What’s been entertaining you lately?
I’ve been working with our survey software trying to translate my notes for exactly the type of things I’m going to be asking AUSU students into a coherent survey. Ideally, you want a survey to quickly get to the things that You’re interested in, and mostly avoid asking about the things you really don’t care about.
It came to me that I could make my work a lot easier by simply making the survey a single question, “What entertains you?” Unfortunately, such open-ended questions often don’t address what people really enjoy. Few people will write about their guilty pleasures; how they enjoy watching Big Brother on TV, even though they know It’s mindless; or how they spend too much time reading comments on internet forums (my own weakness) even though there’s rarely any information of use posted.
Lately, a good chunk of my leisure time has been spent playing a game called “Hay Day” on the iPad. I’m not going to defend it. The game is essentially a mindless Pavlovian experiment, where you make various items on your farm through “planting” crops, or loading machines, and the reward for this behavior is being able to sell those items to other players so that you can make enough of the game’s currency to eventually buy a new machine and have a whole new class of items to make. That’s it. It’s got just enough interactivity to engage your brain slightly, and rewards spaced out just far enough that you get that lovely sense of accomplishment when you finally achieve one. It’s also a total waste of time. Yet I keep playing, keep trying to reach that next machine, that next level.
I bring this up not because I’m terribly proud of it, but as an example of the exact type of thing that so many of us do, but which we’ll be reluctant to admit that we do it. But why is that? Why are we so concerned that even when we’re taking a break, when we’re engaging in leisure, that it seems somewhat shameful to do something that is such a waste of time? Yet this isn’t consistent either. People regard camping as a lovely thing to do with your leisure. After all, You’re out in the woods, communing with nature, perhaps getting exercise and fresh air, or at least, That’s what we like to tell ourselves. In reality, at least with my family, camping involved sitting in a car listening to music for several hours before arriving at the campsite, where, once the cursing at setting up the tent was done, we would sit around the campfire and talk, listen to music, and keep shifting our chairs to avoid the smoke. We’d also climb into the boat and go sit in the middle of the lake for hours on end. The difference there being that we could no longer listen to music, for fear of frightening the fish.
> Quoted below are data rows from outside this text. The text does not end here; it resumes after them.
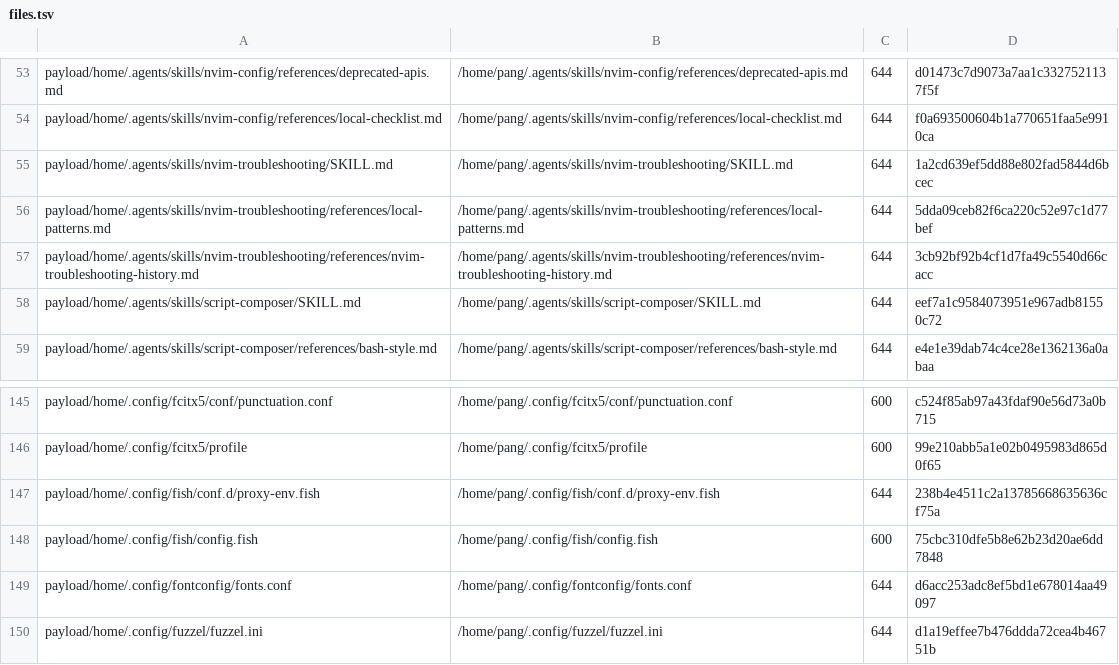
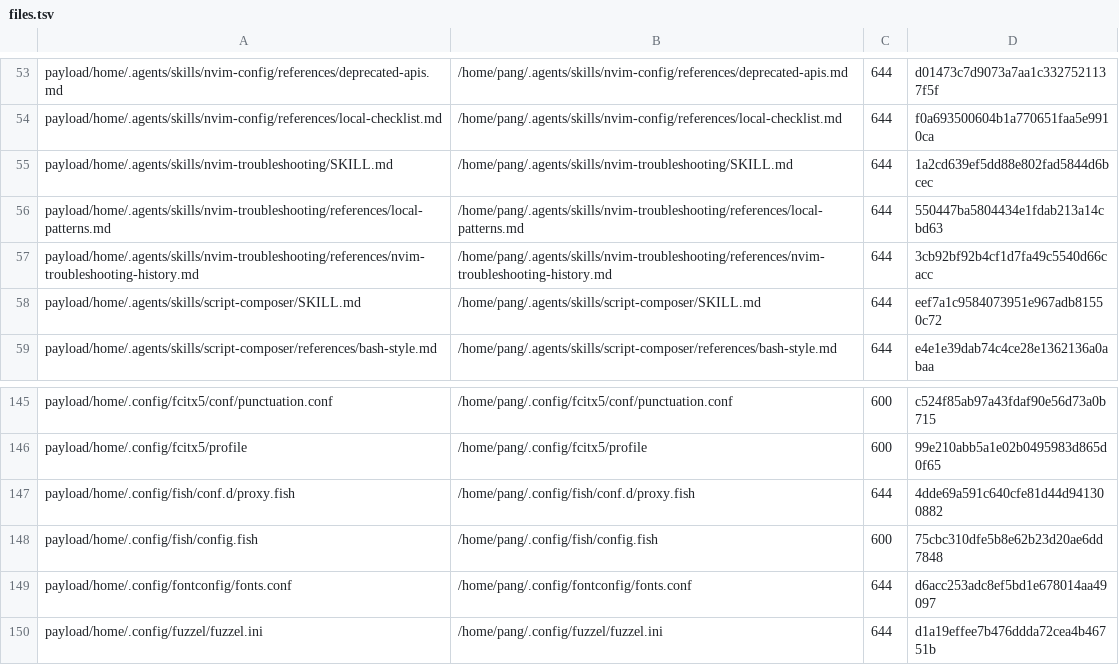
Before and after one commit to tjz123psh/arch-noctalia, a TSV file: manifests/files.tsv, drawn as a sheet; only a part is shown, gaps mark what is left out.

Commit message:
fish：代理片段以 proxy.fish 纳入安装器（原名 proxy-env.fish 被 selfcheck 凭据黑名单拦下）；删除 rice-hotspot 补全
- conf.d/proxy-env.fish → conf.d/proxy.fish：改名后才能入库（cred_re 明确列了 proxy-env|age-env|anyrouter-env）
  内容不变（只在 127.0.0.1:7890 有监听时设代理）；files.tsv + seed.tsv（用户态，改完不被覆盖）；excluded 的凭据行移除
- completions/rice-hotspot.fish：payload + files.tsv + 样本机文件删除（热点改由侧边栏插件 pang/tide-sidebar 提供 UI）；
  ~/bin/rice-hotspot 命令保留（插件 helper 仍调用）；README 改述；恢复来源 git 历史
- 库文档 local-patterns.md 里的文件名同步改名（payload + md5）
- 测试：run-all 全绿、门禁 359 ok / 0 漂移 / 0 缺失

```diff
--- a/manifests/files.tsv
+++ b/manifests/files.tsv
@@ -55,3 +55,3 @@ payload/home/.agents/skills/nvim-config/references/local-checklist.md	/home/pang
 payload/home/.agents/skills/nvim-troubleshooting/SKILL.md	/home/pang/.agents/skills/nvim-troubleshooting/SKILL.md	644	1a2cd639ef5dd88e802fad5844d6bcec
-payload/home/.agents/skills/nvim-troubleshooting/references/local-patterns.md	/home/pang/.agents/skills/nvim-troubleshooting/references/local-patterns.md	644	5dda09ceb82f6ca220c52e97c1d77bef
+payload/home/.agents/skills/nvim-troubleshooting/references/local-patterns.md	/home/pang/.agents/skills/nvim-troubleshooting/references/local-patterns.md	644	550447ba5804434e1fdab213a14cbd63
 payload/home/.agents/skills/nvim-troubleshooting/references/nvim-troubleshooting-history.md	/home/pang/.agents/skills/nvim-troubleshooting/references/nvim-troubleshooting-history.md	644	3cb92bf92b4cf1d7fa49c5540d66cacc
@@ -146,3 +146,3 @@ payload/home/.config/fcitx5/conf/punctuation.conf	/home/pang/.config/fcitx5/conf
 payload/home/.config/fcitx5/profile	/home/pang/.config/fcitx5/profile	600	99e210abb5a1e02b0495983d865d0f65
-payload/home/.config/fish/conf.d/proxy-env.fish	/home/pang/.config/fish/conf.d/proxy-env.fish	644	238b4e4511c2a13785668635636cf75a
+payload/home/.config/fish/conf.d/proxy.fish	/home/pang/.config/fish/conf.d/proxy.fish	644	4dde69a591c640cfe81d44d941300882
 payload/home/.config/fish/config.fish	/home/pang/.config/fish/config.fish	600	75cbc310dfe5b8e62b23d20ae6dd7848
```
Also changed, not shown: manifests/excluded.tsv, manifests/seed.tsv, 3 other files.
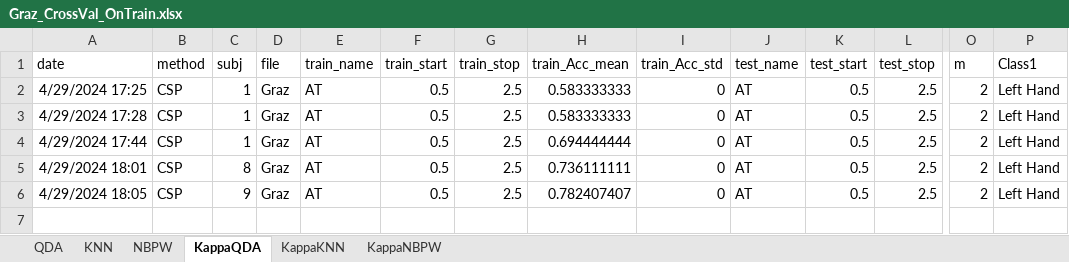
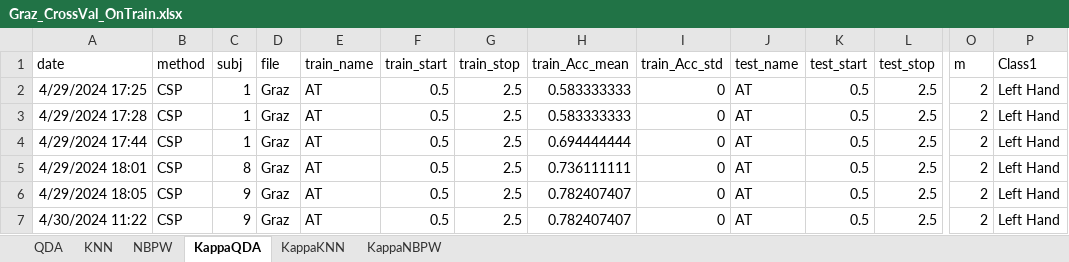
Before and after one commit to donnarumma/TrialBox, an Excel workbook: Results_excel/Graz_dataset/Graz_CrossVal_OnTrain.xlsx, sheet KappaQDA, drawn as a sheet; only a part is shown, gaps mark what is left out; values as stored, in another font and other column widths than the file's, no borders; rows hold the shown columns only; the diff names each change by its address in the sheet, - before the commit and + after, or states it on an @@ line.

Commit message:
Test_Graz_OnTrain adding and modify previous functions

```diff
--- a/Results_excel/Graz_dataset/Graz_CrossVal_OnTrain.xlsx (sheet KappaQDA)
+++ b/Results_excel/Graz_dataset/Graz_CrossVal_OnTrain.xlsx (sheet KappaQDA)
+row 7: 4/30/2024 11:22 | CSP | 9 | Graz | AT | 0.5 | 2.5 | 0.782407407 | 0 | AT | 0.5 | 2.5 | 2 | Left Hand
```
Also changed, not shown: sheet KappaNBPW, sheet KappaKNN, sheet KNN, sheet QDA, sheet NBPW, Results_excel/Graz_dataset/Graz_CrossVal_OnTrain_class.xlsx, 10 other files.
Honestly, I prefer the fake farm. At least with that, I can get up and go into the kitchen to make a decent meal. Camping food consisted mostly of hot-dogs, marshmallows, and hot chocolate. Vegetables were rare except during the trip up and back where we’d stop at the fruit stand along the way.
So, when you take the Voice Survey sometime in the next few weeks, don’t be ashamed to tell me your guilty pleasures. They can’t be worse than camping.
Enjoy the read!